Scientists have yet to derive CBGVA from yeast, but since this varin cannabinoid “stem cell” only varies from CBGA by two atoms, it’s only a matter of time before yeast-derived CBGVA becomes as common as its conventional cannabinoid counterpart. Mass-scale cannabinoid production using genetically modified yeast is still a few years away anyway, and by the time that yeast-derived THC and CBD hit the market, recombinant THCV might not be far behind.
Once cannabis researchers determine how to derive CBGVA from yeast at mass scales, they will simply need to apply a few already-isolated enzymes to transform this carboxylic acid into THCVA. From there, it will be possible to convert this THCVA into THCV that can be used in consumer products.
As THCVA receives increased attention due to its role in recombinant THCV synthesis, it’s possible that researchers may also apply their focus to the unique attributes of this cannabinoid acid. THCA appears to have very different attributes than those of THC, and it’s possible that researchers will use this roughly equatable relationship as basis for further inquiry into THCVA’s unique benefits.

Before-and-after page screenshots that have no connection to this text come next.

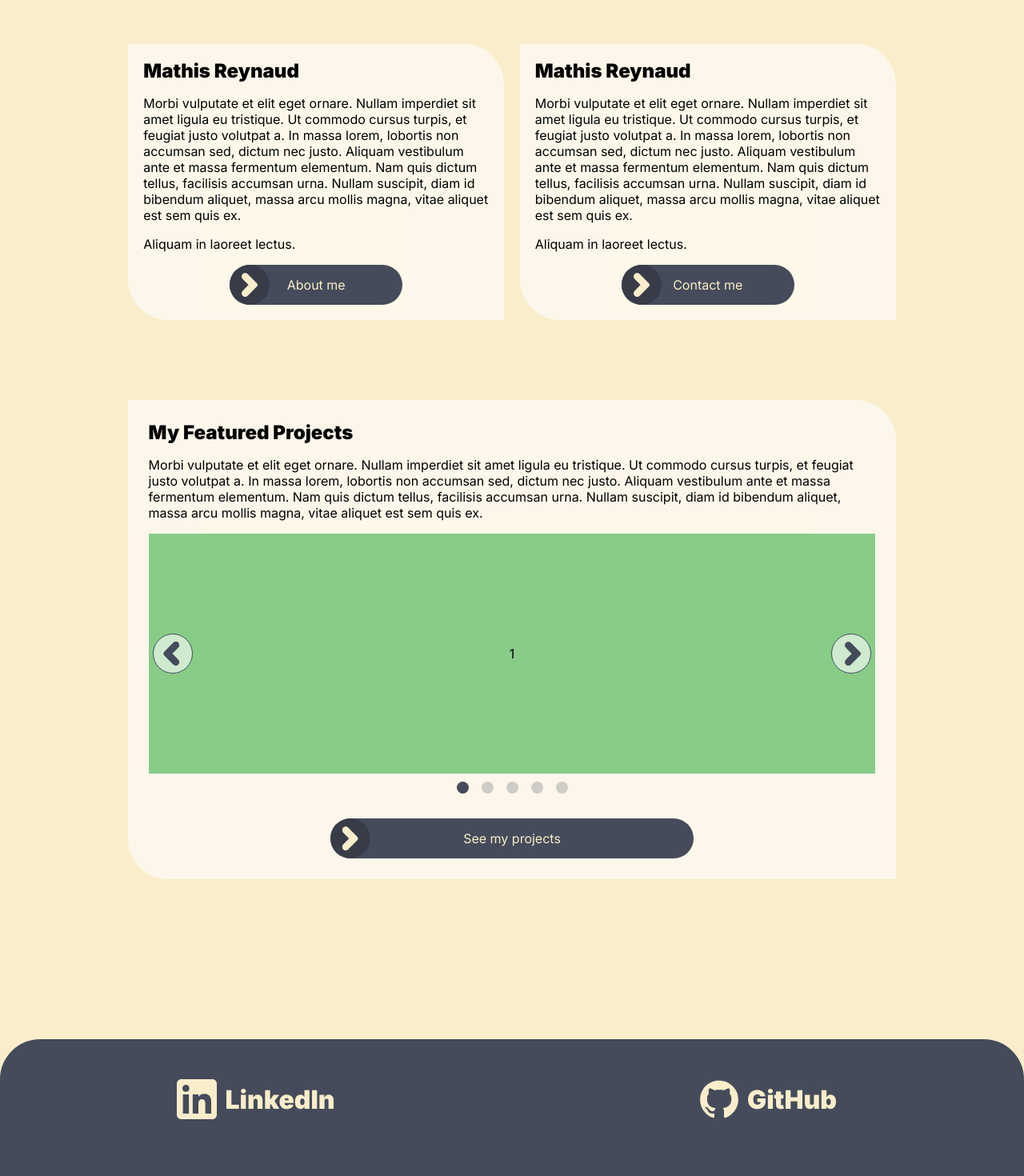
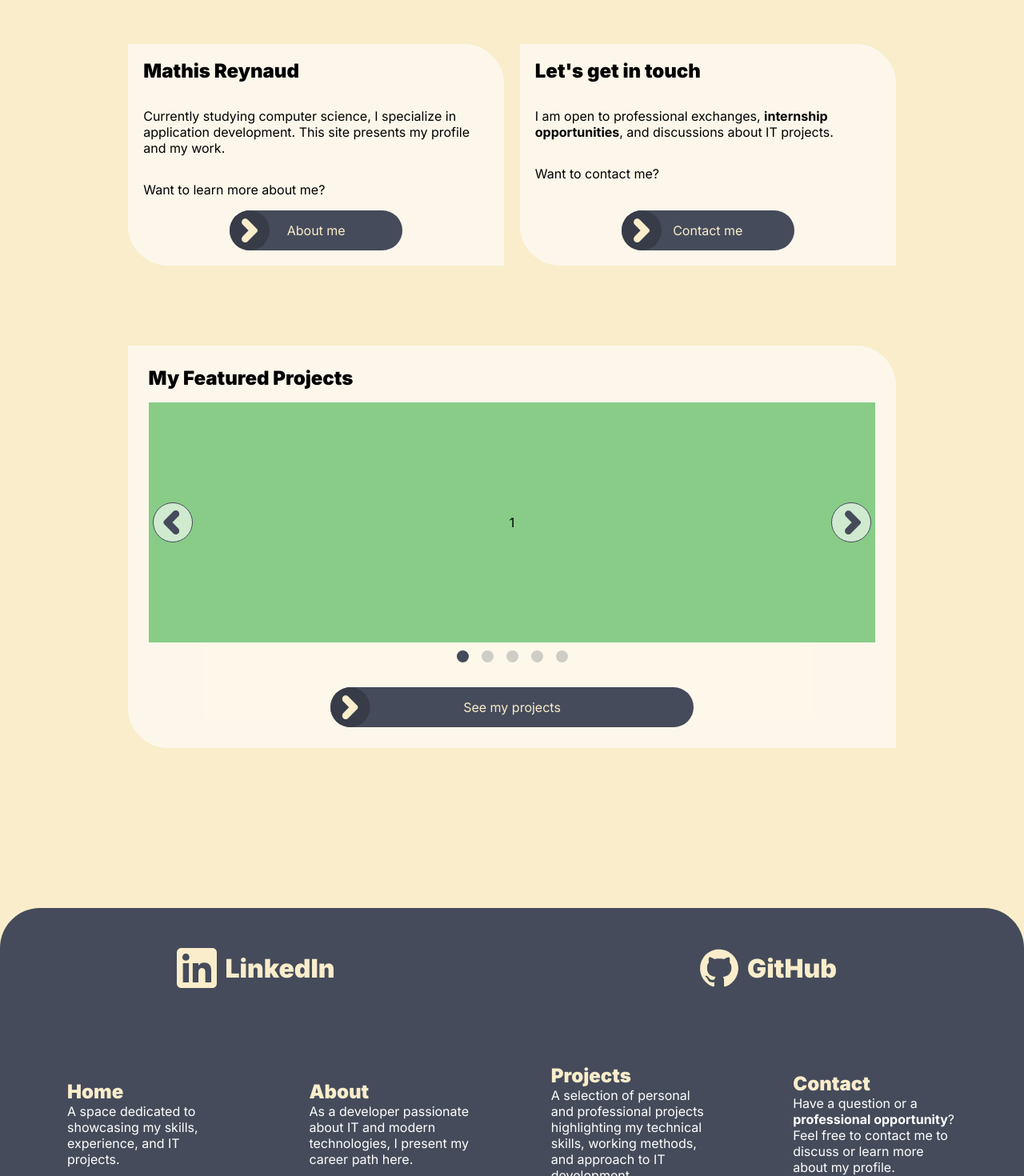
Before and after one commit to mreynaud42/my_showcase_website, a React (Vite) app: page / in a window 1280 px wide. Shown: the part 120-1590 px from the top of the page at 80% size. Built offline with nearby package versions, Linux system fonts and the light colour scheme.

Commit message:
replace lorem ipsum with reel text in footer and home page

```diff
--- a/src/components/footer/Footer.tsx
+++ b/src/components/footer/Footer.tsx
@@ -10,16 +10,16 @@ export default function Footer() {
             <SocialMedia />
             <nav>
                 <CardLink href="/" title="Home">
-                    <p>Lorem ipsum dolor sit amet, consectetur adipiscing elit. Suspendisse et enim eget diam facilisis molestie. Morbi facilisis dictum risus sed iaculis. Morbi rutrum maximus maximus.</p>
+                    <p>A space dedicated to showcasing my skills, experience, and IT projects.</p>
                 </CardLink>
-                <CardLink href="/about" title="About">
-                    <p>Lorem ipsum dolor sit amet, consectetur adipiscing elit. Suspendisse et enim eget diam facilisis molestie. Morbi facilisis dictum risus sed iaculis. Morbi rutrum maximus maximus.</p>
+                <CardLink href="/about" title="About" cta="About me">
+                    <p>As a developer passionate about IT and modern technologies, I present my career path here.</p>
                 </CardLink>
-                <CardLink href="/projects" title="Projects">
-                    <p>Lorem ipsum dolor sit amet, consectetur adipiscing elit. Suspendisse et enim eget diam facilisis molestie. Morbi facilisis dictum risus sed iaculis. Morbi rutrum maximus maximus.</p>
+                <CardLink href="/projects" title="Projects" cta="See my projects">
+                    <p>A selection of personal and professional projects highlighting my technical skills, working methods, and approach to IT development.</p>
                 </CardLink>
                 <CardLink href="/contact" title="Contact" cta="Contact me">
-                    <p>Lorem ipsum dolor sit amet, consectetur adipiscing elit. Suspendisse et enim eget diam facilisis molestie. Morbi facilisis dictum risus sed iaculis. Morbi rutrum maximus maximus.</p>
+                    <p>Have a question or a <strong>professional opportunity</strong>? Feel free to contact me to discuss or learn more about my profile.</p>
                 </CardLink>
             </nav>
             <Marquee />
--- a/src/pages/Home.tsx
+++ b/src/pages/Home.tsx
@@ -7,28 +7,26 @@ export default function Home() {
     return (
         <>
             <div className="head"><h1 className="namepage">Home</h1></div>
-            <section className="info">
-                <div className="me">
+            <div className="info">
+                <section className="me">
                     <h2>Mathis Reynaud</h2>
-                    <p>Morbi vulputate et elit eget ornare. Nullam imperdiet sit amet ligula eu tristique. Ut commodo cursus turpis, et feugiat justo volutpat a. In massa lorem, lobortis non accumsan sed, dictum nec justo. Aliquam vestibulum ante et massa fermentum elementum. Nam quis dictum tellus, facilisis accumsan urna. Nullam suscipit, diam id bibendum aliquet, massa arcu mollis magna, vitae aliquet est sem quis ex.</p>
-                    <p>Aliquam in laoreet lectus.</p>
+                    <p>Currently studying computer science, I specialize in application development. This site presents my profile and my work.</p>
+                    <p>Want to learn more about me?</p>
                     <div className="button">
                         <ButtonCTA href="/about" cta="About me"/>
                     </div>
-                </div>
-                <div className="me">
-                    <h2>Mathis Reynaud</h2>
-                    <p>Morbi vulputate et elit eget ornare. Nullam imperdiet sit amet ligula eu tristique. Ut commodo cursus turpis, et feugiat justo volutpat a. In massa lorem, lobortis non accumsan sed, dictum nec justo. Aliquam vestibulum ante et massa fermentum elementum. Nam quis dictum tellus, facilisis accumsan urna. Nullam suscipit, diam id bibendum aliquet, massa arcu mollis magna, vitae aliquet est sem quis ex.</p>
-                    <p>Aliquam in laoreet lectus.</p>
+                </section>
+                <section className="me">
+                    <h2>Let's get in touch</h2>
+                    <p>I am open to professional exchanges, <strong>internship opportunities</strong>, and discussions about IT projects.</p>
+                    <p>Want to contact me?</p>
                     <div className="button">
                         <ButtonCTA href="/contact" cta="Contact me"/>
                     </div>
-                </div>
-
-            </section>
+                </section>
+            </div>
             <section className="projects">
                 <h2>My Featured Projects</h2>
-                <p>Morbi vulputate et elit eget ornare. Nullam imperdiet sit amet ligula eu tristique. Ut commodo cursus turpis, et feugiat justo volutpat a. In massa lorem, lobortis non accumsan sed, dictum nec justo. Aliquam vestibulum ante et massa fermentum elementum. Nam quis dictum tellus, facilisis accumsan urna. Nullam suscipit, diam id bibendum aliquet, massa arcu mollis magna, vitae aliquet est sem quis ex.</p>
                 <SliderCards />
                 <div className="button">
                     <ButtonCTA href="/projects" cta="See my projects"/>
--- a/src/styles/footer/cardLink.css
+++ b/src/styles/footer/cardLink.css
@@ -1,3 +1,7 @@
+
+a.card-link {
+    width: 25%;
+}
 
 a.card-link:hover {
     border-radius: 25px;
--- a/src/styles/footer/footer.css
+++ b/src/styles/footer/footer.css
@@ -21,8 +21,6 @@ footer > nav {
     gap: 5%;
 }
 
-
-
 p {
     color: white;
     font-size: 1rem;
--- a/src/styles/home.css
+++ b/src/styles/home.css
@@ -1,27 +1,38 @@
 
-section.info {
+div.info {
     width: 75%;
 
     display: flex;
     gap: 2%;
 }
 
-section.info > div {
-    border-radius: 0 50px;
-    padding: 2%;
-
-    background-color: rgba(255, 255, 255, 0.6);
-}
-
-section.projects {
-    width: 75%;
+section {
     border-radius: 0 50px ;
     padding: 2%;
 
     background-color: rgba(255, 255, 255, 0.6);
 }
 
+div.info > section {
+    width: 50%;
+    border-radius: 0 50px;
+    padding: 2%;
+
+
+    display: flex;
+    flex-direction: column;
+}
+
+div.info div.button {
+    margin-top: auto;
+}
+
+section.projects {
+    width: 75%;
+}
+
 section h2 {
+    margin-bottom: 1rem;
     color: black;
 }
 
```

Regardless of whether it ultimately receives attention due to its individual merits or its role in yeast-derived THCV synthesis, it’s likely that THCVA will continue to fly under the radar for at least the next five years. Scientists are just now starting to take a look at the ways that THCV differs from THC, and the market for THCV (whether cannabis-derived or recombinant) remains quite small.

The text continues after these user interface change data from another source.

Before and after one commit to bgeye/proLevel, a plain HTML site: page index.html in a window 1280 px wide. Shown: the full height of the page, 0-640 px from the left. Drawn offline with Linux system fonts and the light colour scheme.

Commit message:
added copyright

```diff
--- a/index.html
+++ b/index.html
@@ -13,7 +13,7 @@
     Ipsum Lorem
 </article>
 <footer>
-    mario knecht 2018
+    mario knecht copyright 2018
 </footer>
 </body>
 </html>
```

Given enough time, however, varin cannabinoids will inevitably garner attention as they rise upon the tide of global cannabis popularity. Once they do, THCV will be the first varin cannabinoid to gain acclaim, and renewed research into the merits of THCVA won’t be far behind.
What are the best ways to use THCVA?

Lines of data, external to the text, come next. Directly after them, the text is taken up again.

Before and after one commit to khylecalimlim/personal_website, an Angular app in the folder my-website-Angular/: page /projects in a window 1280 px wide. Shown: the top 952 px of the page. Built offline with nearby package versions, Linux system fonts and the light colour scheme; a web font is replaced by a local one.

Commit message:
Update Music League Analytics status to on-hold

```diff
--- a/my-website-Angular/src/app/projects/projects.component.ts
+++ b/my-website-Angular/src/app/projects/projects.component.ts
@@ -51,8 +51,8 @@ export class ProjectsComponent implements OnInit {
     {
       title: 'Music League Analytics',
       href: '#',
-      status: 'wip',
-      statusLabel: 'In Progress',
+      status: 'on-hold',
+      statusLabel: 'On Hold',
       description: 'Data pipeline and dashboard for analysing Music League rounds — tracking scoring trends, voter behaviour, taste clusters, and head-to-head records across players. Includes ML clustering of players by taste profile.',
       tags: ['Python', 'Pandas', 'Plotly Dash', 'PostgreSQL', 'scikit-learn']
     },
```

It’s generally quite hard to get your hands on the carboxylic acid forms of varin cannabinoids. Since THCV has already achieved a moderate level of popularity within the international cannabis community, however, using THCVA might not be as much of a challenge.
Your first route would be to purchase bulk THCVA extract from a cannabinoid supplier. According to our research, there are a few different suppliers that offer bulk THCVA, and you could simply purchase this carboxylic acid extract and make it into DIY products like THCVA-rich capsules or tinctures.
For residents of medical or recreational marijuana states, however, there might be an easier and less costly solution. While still relatively rare, it’s sometimes possible to find cannabis strains that include high concentrations of THCV, and when contained in hemp flower, the majority of the THCV in these strains is still in the form of THCVA.
Therefore, you can simply use THCV-rich cannabis with a method that does not involve the application of heat to experience the benefits of THCVA for yourself. Raw bud juicing is a popular heat-free way to ingest carboxylic acid cannabinoid precursors, and to try this method, you’ll need to acquire some THCV-rich bud that has not been dried or cured.
THCVA is the key to less-intoxicating THC
Over the years, it’s likely that a certain subset of consumers will continue to become disillusioned with the negative effects of THC. While this cannabinoid certainly has its benefits, not everyone wants to get high, and THC can be addictive.
This disillusionment will naturally bring THCV to the fore, which appears to be less intoxicating and less addictive than THC. Research into this cannabinoid’s carboxylic acid precursor will then spike since it’s impossible to synthesize THCV without THCVA.
It’s certain that THCVA has an important, if perhaps minor, role to play in the evolving story of cannabis. For more cannabinoid guides, visit the Shared Secrets blog, and contact us with any questions.